Segment Start: Data to use

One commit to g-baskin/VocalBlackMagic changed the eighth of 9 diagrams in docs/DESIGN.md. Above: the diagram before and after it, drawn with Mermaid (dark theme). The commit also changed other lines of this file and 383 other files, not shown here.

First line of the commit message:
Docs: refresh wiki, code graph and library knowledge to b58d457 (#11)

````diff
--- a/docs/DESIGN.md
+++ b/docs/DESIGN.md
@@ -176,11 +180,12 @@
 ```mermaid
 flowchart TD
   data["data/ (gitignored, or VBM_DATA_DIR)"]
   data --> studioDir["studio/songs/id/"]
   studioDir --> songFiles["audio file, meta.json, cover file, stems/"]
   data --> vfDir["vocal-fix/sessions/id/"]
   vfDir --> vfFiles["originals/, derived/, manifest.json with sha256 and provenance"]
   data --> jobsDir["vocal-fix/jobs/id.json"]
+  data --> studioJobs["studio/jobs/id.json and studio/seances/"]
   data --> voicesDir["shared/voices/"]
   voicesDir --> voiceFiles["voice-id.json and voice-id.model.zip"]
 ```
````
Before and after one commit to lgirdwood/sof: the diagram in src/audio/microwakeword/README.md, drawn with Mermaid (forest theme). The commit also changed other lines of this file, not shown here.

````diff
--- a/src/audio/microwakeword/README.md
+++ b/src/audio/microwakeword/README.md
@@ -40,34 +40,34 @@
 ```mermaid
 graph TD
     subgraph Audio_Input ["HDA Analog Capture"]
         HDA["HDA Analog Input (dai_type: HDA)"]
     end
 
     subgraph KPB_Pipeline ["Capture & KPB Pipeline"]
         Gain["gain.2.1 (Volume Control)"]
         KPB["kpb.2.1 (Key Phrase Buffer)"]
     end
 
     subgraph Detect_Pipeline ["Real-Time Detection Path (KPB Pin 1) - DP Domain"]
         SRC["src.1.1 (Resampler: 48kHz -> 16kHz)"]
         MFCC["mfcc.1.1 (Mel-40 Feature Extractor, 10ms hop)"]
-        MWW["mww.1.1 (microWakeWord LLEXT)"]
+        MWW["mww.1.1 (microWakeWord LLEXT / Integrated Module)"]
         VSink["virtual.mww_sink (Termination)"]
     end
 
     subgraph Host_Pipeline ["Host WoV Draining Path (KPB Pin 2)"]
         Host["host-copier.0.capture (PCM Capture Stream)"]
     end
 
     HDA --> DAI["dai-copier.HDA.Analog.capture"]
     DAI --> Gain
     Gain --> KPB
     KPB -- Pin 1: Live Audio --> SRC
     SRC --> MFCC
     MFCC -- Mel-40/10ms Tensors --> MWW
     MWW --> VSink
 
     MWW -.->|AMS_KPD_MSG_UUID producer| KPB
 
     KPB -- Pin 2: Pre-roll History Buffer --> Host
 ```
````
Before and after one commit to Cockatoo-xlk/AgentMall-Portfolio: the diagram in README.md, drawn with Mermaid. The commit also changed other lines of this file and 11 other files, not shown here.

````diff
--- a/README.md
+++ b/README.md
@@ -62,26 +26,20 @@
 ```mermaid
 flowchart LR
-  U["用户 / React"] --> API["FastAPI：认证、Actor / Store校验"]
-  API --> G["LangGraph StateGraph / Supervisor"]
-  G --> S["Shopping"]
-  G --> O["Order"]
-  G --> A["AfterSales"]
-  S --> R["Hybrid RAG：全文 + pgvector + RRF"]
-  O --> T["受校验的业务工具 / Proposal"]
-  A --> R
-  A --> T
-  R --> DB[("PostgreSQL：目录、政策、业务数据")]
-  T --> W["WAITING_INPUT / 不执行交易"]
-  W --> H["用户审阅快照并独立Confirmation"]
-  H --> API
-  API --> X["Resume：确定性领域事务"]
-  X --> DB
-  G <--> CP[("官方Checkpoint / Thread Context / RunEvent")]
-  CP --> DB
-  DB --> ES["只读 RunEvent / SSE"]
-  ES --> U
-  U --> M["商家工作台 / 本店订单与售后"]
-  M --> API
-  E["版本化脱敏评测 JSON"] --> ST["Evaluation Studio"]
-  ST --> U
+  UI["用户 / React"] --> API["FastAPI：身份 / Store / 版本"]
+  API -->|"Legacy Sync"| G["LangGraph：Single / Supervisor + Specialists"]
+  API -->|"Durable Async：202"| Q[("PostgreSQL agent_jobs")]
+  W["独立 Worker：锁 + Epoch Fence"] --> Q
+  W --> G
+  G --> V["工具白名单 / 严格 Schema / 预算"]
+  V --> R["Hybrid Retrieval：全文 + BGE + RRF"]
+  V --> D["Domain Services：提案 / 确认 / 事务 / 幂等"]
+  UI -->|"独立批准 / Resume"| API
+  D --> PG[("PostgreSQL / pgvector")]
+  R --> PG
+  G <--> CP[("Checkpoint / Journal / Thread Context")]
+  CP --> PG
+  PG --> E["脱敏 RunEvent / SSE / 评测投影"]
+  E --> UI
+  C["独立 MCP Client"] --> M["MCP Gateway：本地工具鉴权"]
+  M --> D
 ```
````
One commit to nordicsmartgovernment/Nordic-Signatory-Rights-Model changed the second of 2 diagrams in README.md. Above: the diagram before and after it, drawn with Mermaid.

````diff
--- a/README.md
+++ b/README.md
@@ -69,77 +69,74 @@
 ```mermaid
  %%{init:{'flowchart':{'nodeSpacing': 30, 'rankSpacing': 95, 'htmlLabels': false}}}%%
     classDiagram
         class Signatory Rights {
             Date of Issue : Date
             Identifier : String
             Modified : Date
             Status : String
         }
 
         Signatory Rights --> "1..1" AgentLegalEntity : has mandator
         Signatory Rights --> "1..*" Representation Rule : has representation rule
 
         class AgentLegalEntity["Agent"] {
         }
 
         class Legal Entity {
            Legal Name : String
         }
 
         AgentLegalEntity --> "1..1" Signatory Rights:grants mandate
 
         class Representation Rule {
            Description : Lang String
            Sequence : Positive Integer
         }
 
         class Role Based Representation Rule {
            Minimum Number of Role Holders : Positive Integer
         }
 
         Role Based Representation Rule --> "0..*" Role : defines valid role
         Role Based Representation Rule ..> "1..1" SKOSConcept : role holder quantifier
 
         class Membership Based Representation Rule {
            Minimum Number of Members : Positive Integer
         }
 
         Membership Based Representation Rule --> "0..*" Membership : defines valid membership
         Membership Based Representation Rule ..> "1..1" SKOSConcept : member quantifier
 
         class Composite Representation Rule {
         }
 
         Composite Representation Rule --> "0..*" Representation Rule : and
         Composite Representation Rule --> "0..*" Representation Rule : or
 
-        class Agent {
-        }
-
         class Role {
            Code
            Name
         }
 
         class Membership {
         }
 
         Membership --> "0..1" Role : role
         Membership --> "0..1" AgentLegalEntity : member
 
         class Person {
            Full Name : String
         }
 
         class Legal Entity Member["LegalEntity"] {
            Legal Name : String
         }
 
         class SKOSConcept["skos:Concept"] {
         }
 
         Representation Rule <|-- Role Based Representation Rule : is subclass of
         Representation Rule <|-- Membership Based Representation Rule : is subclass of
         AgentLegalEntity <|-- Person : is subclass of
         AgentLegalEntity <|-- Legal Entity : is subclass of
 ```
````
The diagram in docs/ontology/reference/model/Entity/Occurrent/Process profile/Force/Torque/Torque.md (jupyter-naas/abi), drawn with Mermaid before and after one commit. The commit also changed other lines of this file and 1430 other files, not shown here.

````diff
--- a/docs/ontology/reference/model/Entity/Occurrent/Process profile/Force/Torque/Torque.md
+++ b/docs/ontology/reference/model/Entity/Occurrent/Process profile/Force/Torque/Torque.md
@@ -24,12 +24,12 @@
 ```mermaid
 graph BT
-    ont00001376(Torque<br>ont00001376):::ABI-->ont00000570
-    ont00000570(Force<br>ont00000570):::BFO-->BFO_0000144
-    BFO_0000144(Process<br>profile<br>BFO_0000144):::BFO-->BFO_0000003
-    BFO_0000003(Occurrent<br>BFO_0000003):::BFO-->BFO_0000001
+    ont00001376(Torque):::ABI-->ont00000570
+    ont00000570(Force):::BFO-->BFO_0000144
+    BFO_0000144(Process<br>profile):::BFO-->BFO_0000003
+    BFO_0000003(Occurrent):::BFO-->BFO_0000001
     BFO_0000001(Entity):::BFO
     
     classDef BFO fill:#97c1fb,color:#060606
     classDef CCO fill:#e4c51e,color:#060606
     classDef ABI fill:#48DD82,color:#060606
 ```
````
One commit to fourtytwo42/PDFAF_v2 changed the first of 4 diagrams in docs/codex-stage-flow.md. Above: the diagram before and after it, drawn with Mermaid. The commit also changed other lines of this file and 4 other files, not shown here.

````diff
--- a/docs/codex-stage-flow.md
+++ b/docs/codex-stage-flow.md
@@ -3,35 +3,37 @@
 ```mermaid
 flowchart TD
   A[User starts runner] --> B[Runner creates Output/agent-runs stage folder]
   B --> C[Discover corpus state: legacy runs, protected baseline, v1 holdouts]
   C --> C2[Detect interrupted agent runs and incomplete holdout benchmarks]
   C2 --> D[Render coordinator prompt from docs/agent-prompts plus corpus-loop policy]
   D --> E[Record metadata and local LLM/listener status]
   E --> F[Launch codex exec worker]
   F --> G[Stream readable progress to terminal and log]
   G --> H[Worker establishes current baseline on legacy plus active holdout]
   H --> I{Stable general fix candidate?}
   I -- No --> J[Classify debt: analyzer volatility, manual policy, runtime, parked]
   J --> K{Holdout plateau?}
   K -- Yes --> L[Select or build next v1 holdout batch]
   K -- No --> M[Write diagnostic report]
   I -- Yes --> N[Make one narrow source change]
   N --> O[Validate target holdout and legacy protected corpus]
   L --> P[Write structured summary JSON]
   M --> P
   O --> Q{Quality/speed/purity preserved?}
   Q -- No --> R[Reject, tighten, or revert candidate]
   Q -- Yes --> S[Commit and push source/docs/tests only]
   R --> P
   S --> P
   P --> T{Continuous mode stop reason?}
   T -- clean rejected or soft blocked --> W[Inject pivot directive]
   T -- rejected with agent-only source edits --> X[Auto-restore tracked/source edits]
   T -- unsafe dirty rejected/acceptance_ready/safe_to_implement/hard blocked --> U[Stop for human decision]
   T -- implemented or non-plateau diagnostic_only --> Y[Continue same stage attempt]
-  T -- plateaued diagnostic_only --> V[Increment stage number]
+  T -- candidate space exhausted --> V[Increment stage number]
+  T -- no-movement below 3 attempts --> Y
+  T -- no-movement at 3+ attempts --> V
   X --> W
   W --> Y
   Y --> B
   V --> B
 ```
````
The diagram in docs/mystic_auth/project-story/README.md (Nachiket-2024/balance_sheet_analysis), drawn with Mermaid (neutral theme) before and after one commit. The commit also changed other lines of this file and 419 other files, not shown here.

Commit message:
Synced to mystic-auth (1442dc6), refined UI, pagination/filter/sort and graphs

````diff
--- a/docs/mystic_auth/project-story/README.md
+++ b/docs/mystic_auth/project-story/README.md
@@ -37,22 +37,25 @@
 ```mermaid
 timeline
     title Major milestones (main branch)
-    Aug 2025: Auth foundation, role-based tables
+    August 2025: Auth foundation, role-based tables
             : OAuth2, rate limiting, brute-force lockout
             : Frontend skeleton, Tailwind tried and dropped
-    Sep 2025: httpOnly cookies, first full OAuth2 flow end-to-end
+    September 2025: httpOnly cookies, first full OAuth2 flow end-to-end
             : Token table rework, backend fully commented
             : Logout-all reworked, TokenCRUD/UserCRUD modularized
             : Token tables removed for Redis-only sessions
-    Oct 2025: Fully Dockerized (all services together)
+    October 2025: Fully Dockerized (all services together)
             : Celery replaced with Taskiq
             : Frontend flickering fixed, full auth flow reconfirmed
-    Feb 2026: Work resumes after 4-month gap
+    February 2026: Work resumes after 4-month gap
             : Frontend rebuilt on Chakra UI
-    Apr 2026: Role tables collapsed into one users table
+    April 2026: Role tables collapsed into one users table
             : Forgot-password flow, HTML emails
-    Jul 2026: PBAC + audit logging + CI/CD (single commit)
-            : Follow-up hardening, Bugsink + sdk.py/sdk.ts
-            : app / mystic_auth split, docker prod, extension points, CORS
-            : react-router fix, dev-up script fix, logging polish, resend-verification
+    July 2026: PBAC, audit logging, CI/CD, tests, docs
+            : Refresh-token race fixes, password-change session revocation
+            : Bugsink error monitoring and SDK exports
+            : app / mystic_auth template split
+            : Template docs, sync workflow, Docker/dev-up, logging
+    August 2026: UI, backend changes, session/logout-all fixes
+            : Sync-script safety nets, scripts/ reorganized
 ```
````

Segment End: Data to use

:: Exercise ::
Number of lines holding the word "here" in the material: give this value and nothing more.

:: Result for this task ::
6